* Class action lawsuit filed against DraftKings and FanDuel. How Daily Fantasy Is Changing the Game. You Aren’t Good Enough to Win Money Playing Daily Fantasy Football. Why I’m Quitting Fantasy Baseball.
* Unsung songs of the Golden Age of Television: Space Ghost Coast to Coast.
* I want to believe: Fargo season two.
* What financializing pensions hath wrought: California Teachers Have Been Financing Evictions.
As Marquette’s faculty gathers in the basement of the Bradley Center for commencement, some links…
* I have sat in philosophy seminars where it was asserted that I should be left to die on a desert island if the choice was between saving me and saving an arbitrary non-disabled person. I have been told it would be wrong for me to have my biological children because of my disability. I have been told that, while it isn’t bad for me to exist, it would’ve been better if my mother could’ve had a non-disabled child instead. I’ve even been told that it would’ve been better, had she known, for my mother to have an abortion and try again in hopes of conceiving a non-disabled child. I have been told that it is obvious that my life is less valuable when compared to the lives of arbitrary non-disabled people. And these things weren’t said as the conclusions of careful, extended argument. They were casual assertions. They were the kind of thing you skip over without pause because it’s the uncontroversial part of your talk.
* Hillary Clinton personally took money from companies that sought to influence her. The next couple years are going to be a bottomless exercise in humiliation for Democrats.
* History is a nightmare for which I’m trying to hit the snooze: NJ Republican Introduces Resolution Condemning ‘Negative’ AP History Exam.
* I also won’t accept that Someone Did a Shit So Bad On a British Airways Plane That It Had to Turn Around and Come Back Again.
* When Sandy Bem found out she had Alzheimer’s, she resolved that before the disease stole her mind, she would kill herself. The question was, when?
* If Catch-22 appeared a few years before Americans were ready to read it, Something Happened jumped the gun by decades, and the novel was already forgotten when its comically bleak take on upper-middle-class life became a staple of fiction.
* Jurors In The Boston Bombing Case Had To Agree To Consider The Death Penalty Before Being Selected. This is a very strange requirement of the law that seems to strongly interfere with the “jury of your peers” ideal.
* Deleted scene from Infinite Jest. So bizarre.
* Dibs on the young-adult dystopia: Teenagers who show too much leg face being sent into an “isolation room” for breaching the new uniform code.

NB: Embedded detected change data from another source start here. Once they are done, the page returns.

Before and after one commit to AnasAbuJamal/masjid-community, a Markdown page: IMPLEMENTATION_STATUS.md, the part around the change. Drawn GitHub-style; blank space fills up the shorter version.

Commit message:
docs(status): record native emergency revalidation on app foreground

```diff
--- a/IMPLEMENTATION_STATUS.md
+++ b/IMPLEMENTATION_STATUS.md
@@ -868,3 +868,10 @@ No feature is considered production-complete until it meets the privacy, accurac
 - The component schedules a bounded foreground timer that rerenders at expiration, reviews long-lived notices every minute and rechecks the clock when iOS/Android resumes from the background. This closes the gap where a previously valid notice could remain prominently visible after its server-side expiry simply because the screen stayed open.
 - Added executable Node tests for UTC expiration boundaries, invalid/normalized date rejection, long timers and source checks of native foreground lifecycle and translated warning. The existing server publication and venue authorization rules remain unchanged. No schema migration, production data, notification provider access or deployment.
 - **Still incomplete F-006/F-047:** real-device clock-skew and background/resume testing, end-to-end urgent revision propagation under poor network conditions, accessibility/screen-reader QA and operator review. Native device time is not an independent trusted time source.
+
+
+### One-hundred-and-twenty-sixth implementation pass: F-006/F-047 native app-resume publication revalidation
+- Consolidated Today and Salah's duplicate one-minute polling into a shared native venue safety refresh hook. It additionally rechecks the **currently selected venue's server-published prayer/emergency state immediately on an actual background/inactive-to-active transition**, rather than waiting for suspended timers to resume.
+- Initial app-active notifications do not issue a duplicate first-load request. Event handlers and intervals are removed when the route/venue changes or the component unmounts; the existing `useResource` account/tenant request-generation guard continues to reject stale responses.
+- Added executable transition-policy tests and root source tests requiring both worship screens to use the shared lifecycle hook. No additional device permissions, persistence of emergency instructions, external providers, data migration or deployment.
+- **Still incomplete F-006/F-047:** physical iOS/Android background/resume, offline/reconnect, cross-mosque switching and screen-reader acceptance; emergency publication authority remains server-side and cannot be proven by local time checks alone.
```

* “On the occasion of David Letterman’s retirement after 33 years of hosting a late-night talk show, Jason Snell presents his take on Letterman’s significance, told with the help of a few friends.”